Wojciech W. Grabowski (NCAR, Boulder, Colorado, USA)

5 lectures on: Fundamentals of cloud microphysics modeling, reviewing simple warm-rain and mixed-phase Eulerian approaches, more sophisticated Eulerian methods and particle-based Lagrangian methods; applications of various modeling approaches to study cloud microphysics and microphysics-dynamics coupling in natural and laboratory clouds; impact of turbulence on cloud droplet initiation and growth.

Fabian Hoffmann (LMU, Munich, Germany)

5 lectures on: Cloud microphysics; aerosol-cloud interactions, aerosol impact on cloud structure as a key uncertainty in the climate impact of aerosol; emulation-based approach as a tool for summarizing complex data about the sensitivities of cloud properties; Stratocumulus Clouds patterns and cooling effects by reflection of the solar radiation.

Szymon Malinowski (University of Warsaw, Poland)

5 lectures on: The nonstationary, nonuniform, anisotropic nature of clouds; convective clouds: cumulus and stratocumulus, turbulence in the atmospheric boundary layer, then stratocumulus and finally cumulus; measurements and analysis methods, what we have learned from airborne turbulence measurements and remote sensing in clouds in the last 20 years.

Annette Miltenberger (Johannes Gutenberg University Mainz, Germany)

5 lectures on: Analysis of cloud microphysics parametrisation uncertainty in numerical weather; Lagrangian analysis of cloud microphysics; the impact of clouds on short- to medium- range predictability (with a focus on deep convection and warm conveyor belts).

Daniela Tordella (Politecnico di Torino, Italy)

5 lectures on: Cloud-clear air interfaces: intermittency, stratification effects, water droplet population dynamics, turbulence and supersaturation fluctuations and relevant temporal micro-scales, innovative mini radiosondes for Lagrangian measurement of temperature, pressure, humidity fluctuations inside clouds.

Kwinten Van Weverberg (Ghent University, Belgium)

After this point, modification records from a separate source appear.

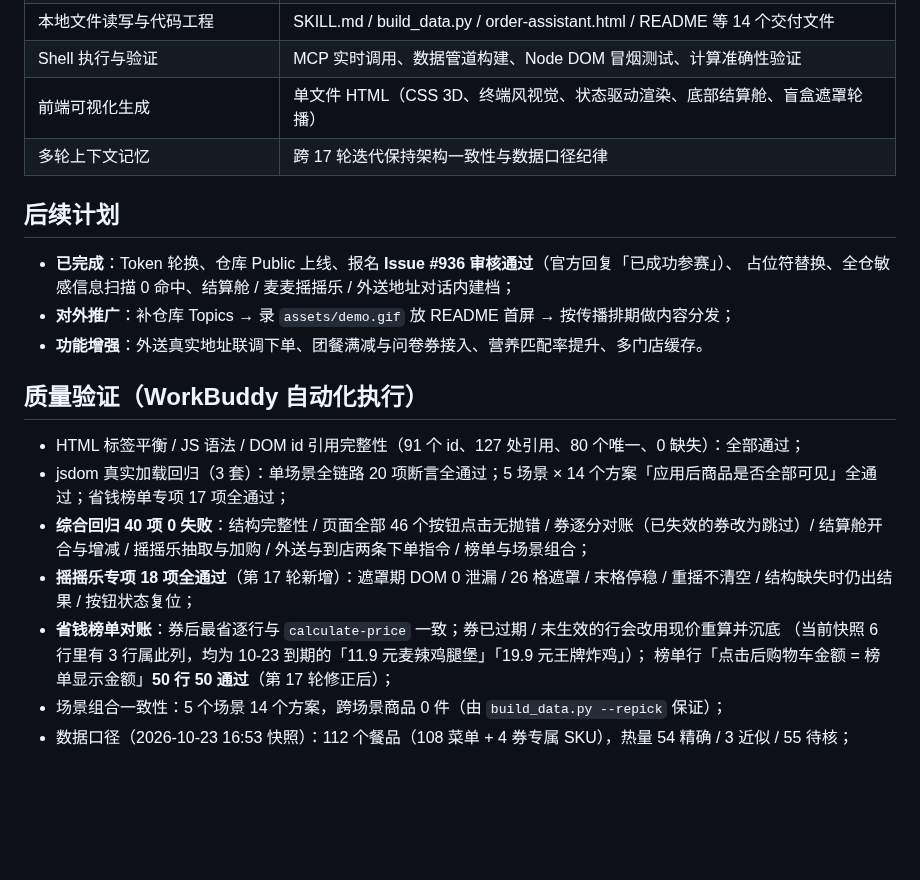
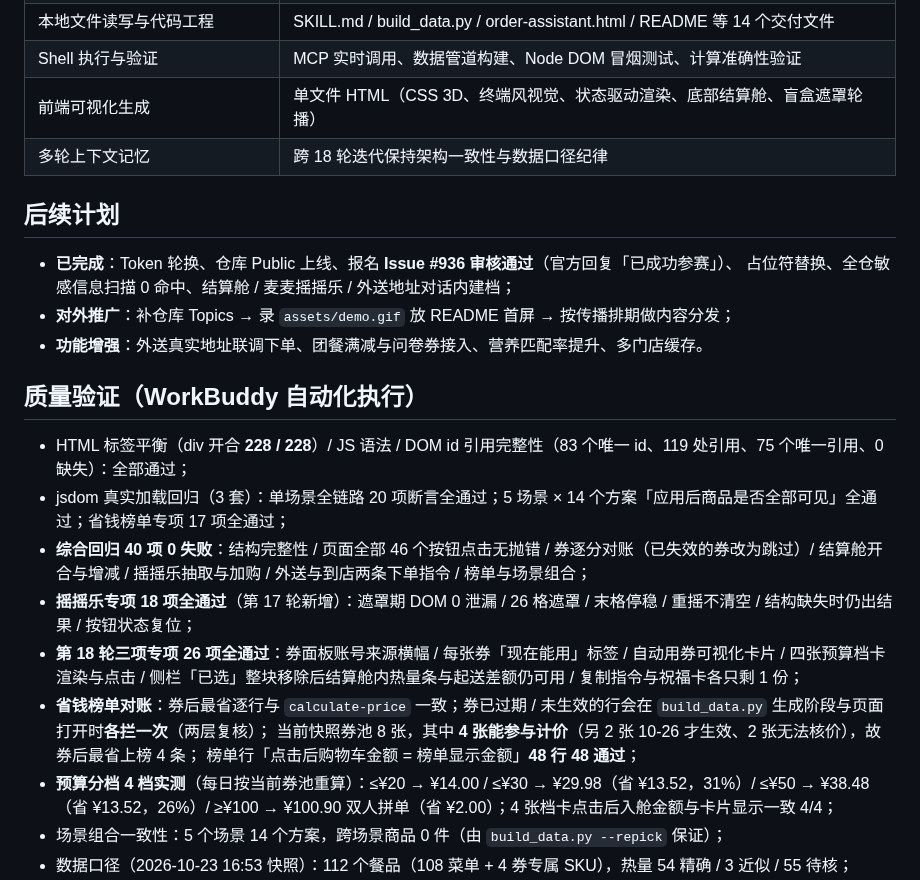
Before and after one commit to Huangxxuan/mcd-savings-skill, a Markdown page: workbuddy.md, the part around one of its changes. Rendered like a GitHub page; blank space fills up the shorter version.

Commit message:
第18轮：券账号来源与可用性可视化 + 预算分档四档 + 已选并入结算舱
workbuddy.md

```diff
--- a/workbuddy.md
+++ b/workbuddy.md
@@ -299,7 +337,7 @@ div 213/213、id 引用 0 缺失、JS 语法通过。
 | 本地文件读写与代码工程 | SKILL.md / build_data.py / order-assistant.html / README 等 14 个交付文件 |
 | Shell 执行与验证 | MCP 实时调用、数据管道构建、Node DOM 冒烟测试、计算准确性验证 |
 | 前端可视化生成 | 单文件 HTML（CSS 3D、终端风视觉、状态驱动渲染、底部结算舱、盲盒遮罩轮播） |
-| 多轮上下文记忆 | 跨 17 轮迭代保持架构一致性与数据口径纪律 |
+| 多轮上下文记忆 | 跨 18 轮迭代保持架构一致性与数据口径纪律 |
 
 ## 后续计划
 
@@ -310,15 +348,20 @@ div 213/213、id 引用 0 缺失、JS 语法通过。
 
 ## 质量验证（WorkBuddy 自动化执行）
 
-- HTML 标签平衡 / JS 语法 / DOM id 引用完整性（91 个 id、127 处引用、80 个唯一、0 缺失）：全部通过；
+- HTML 标签平衡（div 开合 **228 / 228**）/ JS 语法 / DOM id 引用完整性（83 个唯一 id、119 处引用、75 个唯一引用、0 缺失）：全部通过；
 - jsdom 真实加载回归（3 套）：单场景全链路 20 项断言全通过；5 场景 × 14 个方案「应用后商品是否全部可见」全通过；省钱榜单专项 17 项全通过；
 - **综合回归 40 项 0 失败**：结构完整性 / 页面全部 46 个按钮点击无抛错 / 券逐分对账（已失效的券改为跳过）/
   结算舱开合与增减 / 摇摇乐抽取与加购 / 外送与到店两条下单指令 / 榜单与场景组合；
 - **摇摇乐专项 18 项全通过**（第 17 轮新增）：遮罩期 DOM 0 泄漏 / 26 格遮罩 / 末格停稳 / 重摇不清空 /
   结构缺失时仍出结果 / 按钮状态复位；
-- **省钱榜单对账**：券后最省逐行与 `calculate-price` 一致；券已过期 / 未生效的行会改用现价重算并沉底
-  （当前快照 6 行里有 3 行属此列，均为 10-23 到期的「11.9 元麦辣鸡腿堡」「19.9 元王牌炸鸡」）；
-  榜单行「点击后购物车金额 = 榜单显示金额」**50 行 50 通过**（第 17 轮修正后）；
+- **第 18 轮三项专项 26 项全通过**：券面板账号来源横幅 / 每张券「现在能用」标签 / 自动用券可视化卡片 /
+  四张预算档卡渲染与点击 / 侧栏「已选」整块移除后结算舱内热量条与起送差额仍可用 / 复制指令与祝福卡各只剩 1 份；
+- **省钱榜单对账**：券后最省逐行与 `calculate-price` 一致；券已过期 / 未生效的行会在
+  `build_data.py` 生成阶段与页面打开时**各拦一次**（两层复核）；
+  当前快照券池 8 张，其中 **4 张能参与计价**（另 2 张 10-26 才生效、2 张无法核价），故券后最省上榜 4 条；
+  榜单行「点击后购物车金额 = 榜单显示金额」**48 行 48 通过**；
+- **预算分档 4 档实测**（每日按当前券池重算）：≤¥20 → ¥14.00 / ≤¥30 → ¥29.98（省 ¥13.52，31%）/
+  ≤¥50 → ¥38.48（省 ¥13.52，26%）/ ≥¥100 → ¥100.90 双人拼单（省 ¥2.00）；4 张档卡点击后入舱金额与卡片显示一致 4/4；
 - 场景组合一致性：5 个场景 14 个方案，跨场景商品 0 件（由 `build_data.py --repick` 保证）；
 - 数据口径（2026-10-23 16:53 快照）：112 个餐品（108 菜单 + 4 券专属 SKU），热量 54 精确 / 3 近似 / 55 待核；
 - 计价抽查（4/4 通过）：7 折券 ¥11.9 → 省 ¥3.57；特价券 ¥22.5 − ¥11.9 → 省 ¥10.60；
```
Also changed, not shown: other parts of workbuddy.md (+38 -0 lines).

5 lectures on: Cloud and precipitation micro-macrophysics in numerical weather prediction and climate models (2 lectures), Evaluation of simulated cloud and precipitation processes using ground-based remote sensing, Satellite and aircraft observations, Cloud feedbacks in the climate system and their relation to simulated climate sensitivity, Role of microphysics in extreme convection simulations, numerical weather prediction and climate


The course is offered in a hybrid format, allowing participants the flexibility to attend either in person or remotely via the Microsoft Teams platform.
Limited spots are available for on-site attendance and will be allocated on a first-come, first-served basis.

The registration fees are:

- On-site participation: 600.00 Euro + VAT*
Includes a complimentary bag, five fixed menu buffet lunches, hot beverages, downloadable lecture notes.
Deadline for on-site application is May 17, 2024.

- Live Streaming Online Participation: 250.00 Euro + VAT*
Includes downloadable lecture notes.
Deadline for online application is June 6, 2024.

Application forms should be submitted online through the website:
A confirmation message will be sent to accepted participants.

Upon request, a limited number of on-site participants can be accommodated at CISM Guest House at the price of 35 Euro per person/night (contact:

* where applicable (bank charges are not included) - Italian VAT is 22%.


Applicants may cancel their registration and receive a full refund by notifying the CISM Secretariat in writing (via email) no later than:
- May 17, 2024 for on-site participants (no refunds after the deadline);
- June 6, 2024 for online participants (no refunds after the deadline).
Cancellation requests received before these deadlines will be subject to a 50.00 Euro handling fee. Incorrect payments are also subject to a 50.00 Euro handling fee.


A limited number of participants from universities and research centres who do not receive support from their own institutions can request a waiver of the registration fee and/or free lodging.
Requests should be sent to the CISM Secretariat by April 17, 2024, along with the applicant's curriculum vitae and a letter of recommendation from the head of the department or a supervisor confirming that the institute cannot provide funding. Preference will be given to applicants from countries that sponsor CISM.